Over the past few years, I’ve been fortunate to spend time with some exceptional leaders. People who lead with integrity and purpose and are mindful of their teammates.
In life, we all have many teams that we belong to, including our families, friends, colleagues and recreational groups. I think success in life comes to people who value the teams they are on and put effort into understanding team dynamics. It’s not only the person who wins the award, gets a promotion or earns a medal who did all the hard work.
One of my favourite stories showcasing this is how rower Jennifer Walinga received a gold medal in the Olympics.
The story begins back in 1988, when Walinga was on Team Canada for rowing. Many of the dominating teams in the sport were obviously using performance-enhancing drugs and were winning all the medals.
“We were discouraged, but we wanted to find a way to win,” said Walinga, explaining Team Canada wanted to win without doping. “We trained non-stop and we trained with and against each other, switching it up all the time.”
The team set high goals for itself and created an intense training schedule and regime that eventually paid off.
At the 1992 Summer Olympics in Barcelona, Spain, Team Canada won gold medals for each event it entered, totalling four medals.
“We showed the world that you didn’t need to take drugs to win,” Walinga said.
Walinga was scheduled to compete in two of these events, but was unable to race.
“A week before the final, we decided it was too risky,” said Walinga.

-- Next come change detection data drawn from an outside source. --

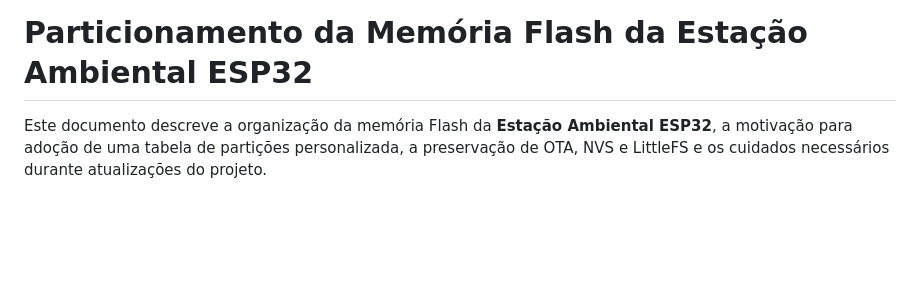
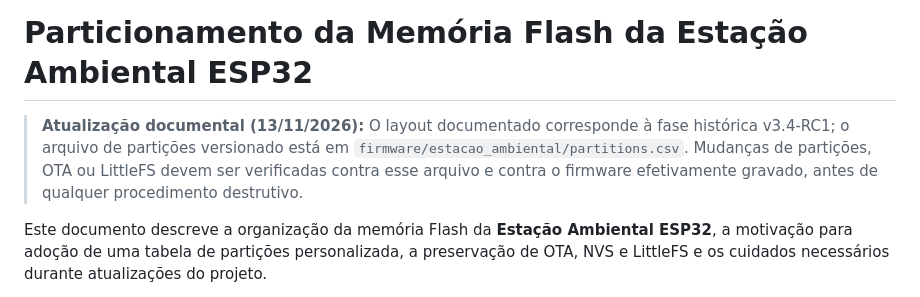
Before and after one commit to charlesalcarde/weather_station_esp32_edge_computing, a Markdown page: docs/08-particionamento-flash.md, the part around the change. Drawn GitHub-style; blank space fills up the shorter version.

Commit message:
docs: esclarecer escopo e referências atualizadas

```diff
--- a/docs/08-particionamento-flash.md
+++ b/docs/08-particionamento-flash.md
@@ -1,4 +1,6 @@
 # Particionamento da Memória Flash da Estação Ambiental ESP32
+
+> **Atualização documental (13/11/2026):** O layout documentado corresponde à fase histórica v3.4-RC1; o arquivo de partições versionado está em `firmware/estacao_ambiental/partitions.csv`. Mudanças de partições, OTA ou LittleFS devem ser verificadas contra esse arquivo e contra o firmware efetivamente gravado, antes de qualquer procedimento destrutivo.
 
 Este documento descreve a organização da memória Flash da **Estação
 Ambiental ESP32**, a motivação para adoção de uma tabela de partições
```
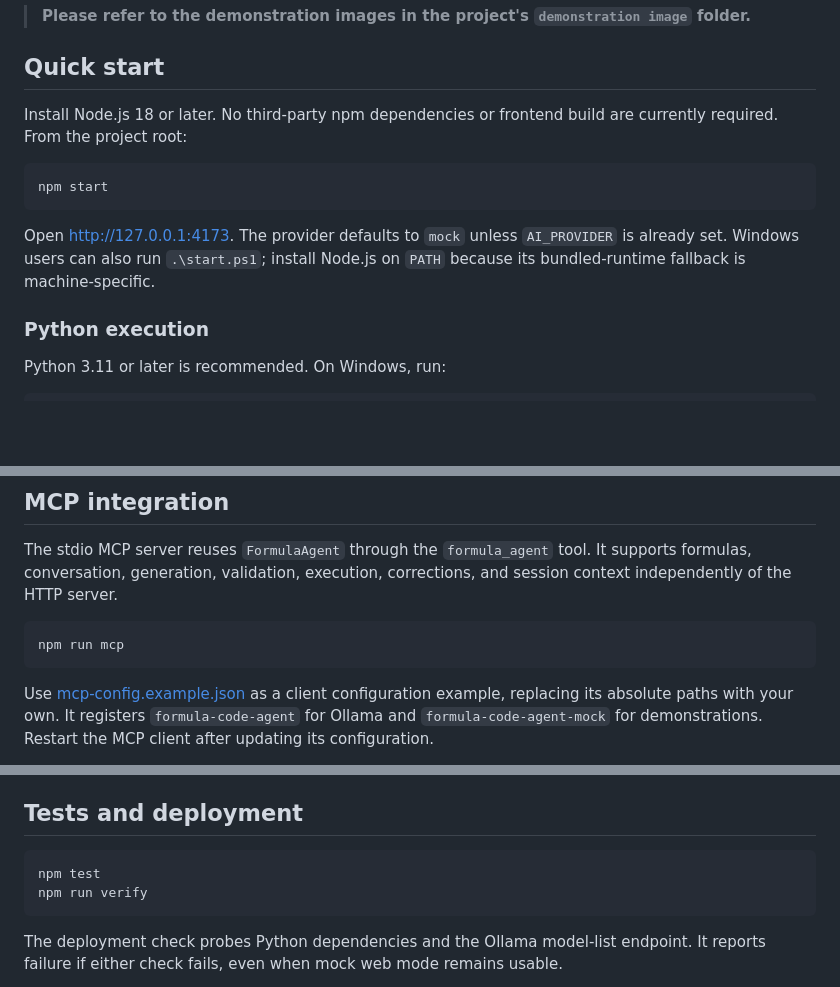
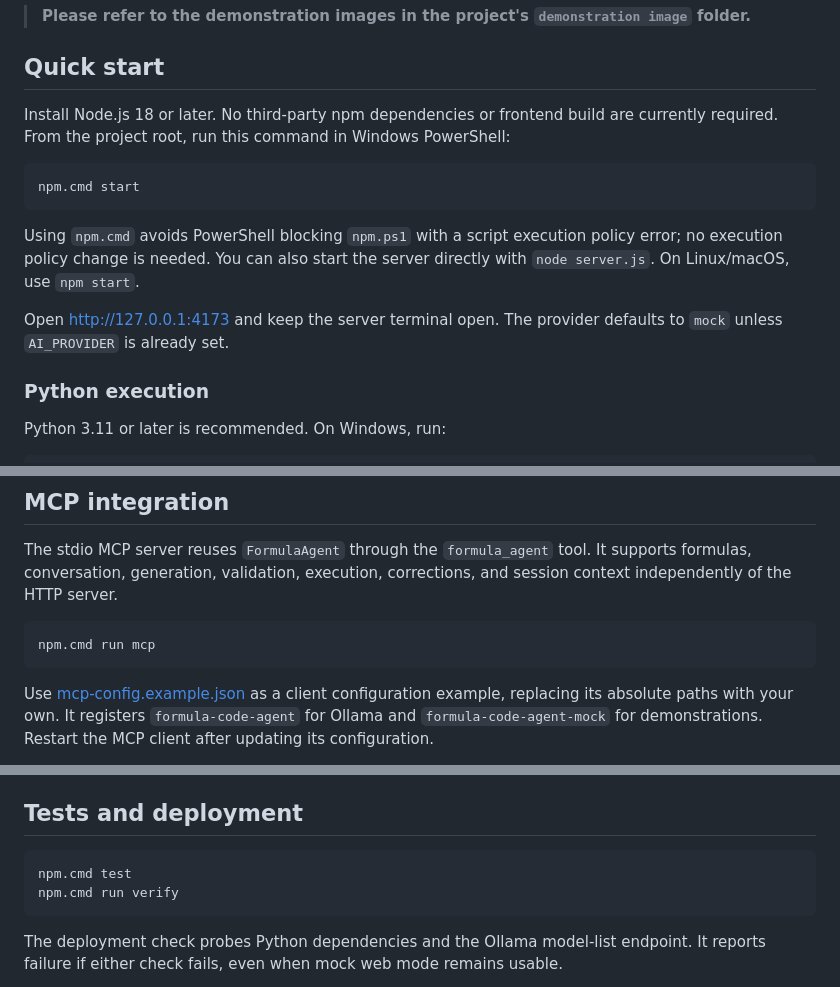
Before and after one commit to victorwemby/formula-code-agent, a Markdown page: README.md, 3 parts joined by grey strips. Rendered like a GitHub page; blank space fills up the shorter version.

Commit message:
Fix README commands for Windows PowerShell execution policy

````diff
--- a/README.md
+++ b/README.md
@@ -22,13 +22,15 @@ The mock provider uses a demonstration formula for images and predefined impleme
 
 ## Quick start
 
-Install Node.js 18 or later. No third-party npm dependencies or frontend build are currently required. From the project root:
+Install Node.js 18 or later. No third-party npm dependencies or frontend build are currently required. From the project root, run this command in Windows PowerShell:
 
 ```powershell
-npm start
+npm.cmd start
 ```
 
-Open [http://127.0.0.1:4173](http://127.0.0.1:4173). The provider defaults to `mock` unless `AI_PROVIDER` is already set. Windows users can also run `.\start.ps1`; install Node.js on `PATH` because its bundled-runtime fallback is machine-specific.
+Using `npm.cmd` avoids PowerShell blocking `npm.ps1` with a script execution policy error; no execution policy change is needed. You can also start the server directly with `node server.js`. On Linux/macOS, use `npm start`.
+
+Open [http://127.0.0.1:4173](http://127.0.0.1:4173) and keep the server terminal open. The provider defaults to `mock` unless `AI_PROVIDER` is already set.
 
 ### Python execution
 
@@ -79,7 +81,7 @@ The extension shares the backend provider and defaults to `http://127.0.0.1:4173
 The stdio MCP server reuses `FormulaAgent` through the `formula_agent` tool. It supports formulas, conversation, generation, validation, execution, corrections, and session context independently of the HTTP server.
 
 ```powershell
-npm run mcp
+npm.cmd run mcp
 ```
 
 Use [mcp-config.example.json](mcp-config.example.json) as a client configuration example, replacing its absolute paths with your own. It registers `formula-code-agent` for Ollama and `formula-code-agent-mock` for demonstrations. Restart the MCP client after updating its configuration.
@@ -140,8 +142,8 @@ Web interface / extension     MCP client
 ## Tests and deployment
 
 ```powershell
-npm test
-npm run verify
+npm.cmd test
+npm.cmd run verify
 ```
 
 The deployment check probes Python dependencies and the Ollama model-list endpoint. It reports failure if either check fails, even when mock web mode remains usable.
````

She had to pull herself from the competition. She was healing from an injury and didn’t want her injury to compromise the event.
This was a tough choice for Walinga, who was a leader on the team with the important role of sitting at the front of the boat and setting the pace and rhythm of all the rowers.
“I knew that it would be OK because the rhythm was imbedded from all of our training,” said Walinga, crediting it to the hard work and intense training of the team.
Walinga made this decision to have a spare compete in the Games because not only was it the best decision for her team, it was also a healthy choice for her to not injure herself any further.
An interesting detail in the sport of rowing is that only the rowers in the boat during an event will win a medal. In other team sports, such as hockey, the entire team will earn a medal, even if their skates never scratch the ice.
After the Games, Walinga attended a wedding with several other athletes, and her teammate Brenda Taylor called her over and said she had something to give her. She then handed Walinga one of the gold medals she earned.
At first Walinga declined it, but after some coaxing by Taylor, she accepted it.
“Brenda said to me: ‘You need it because it symbolizes what we did as a team,’ ” Walinga said.
This is such a great story on so many levels. Even if Walinga was unable to compete at the Games, all her hard work, dedication and training with her team played a significant role in the win.
Taylor honouring Walinga for her efforts is a true demonstration of excellence. It’s not just the people who pass finish line who succeed.
“The medal is a symbol of excellence, and it’s about how you earned it, whether it’s sacrificing your seat or training with integrity,” Walinga said.
Walinga and Taylor are still close friends and continue to row together and compete with a team. In October, they and their teammates won a gold medal at an international regatta in Boston.
“I was 27 when my team won its gold medals at the Olympics, and now 27 years later, we won this gold medal.”
Walinga is a professor and program head in the school of communications at Royal Roads University. She works to inspire others by teaching leadership development through sport at Royal Roads, working with Rugby Canada and Rowing Canada. Walinga is seeking teams of all levels interested in participating in her research.
Charla Huber works in communications and Indigenous relations for M’akola Group of Societies.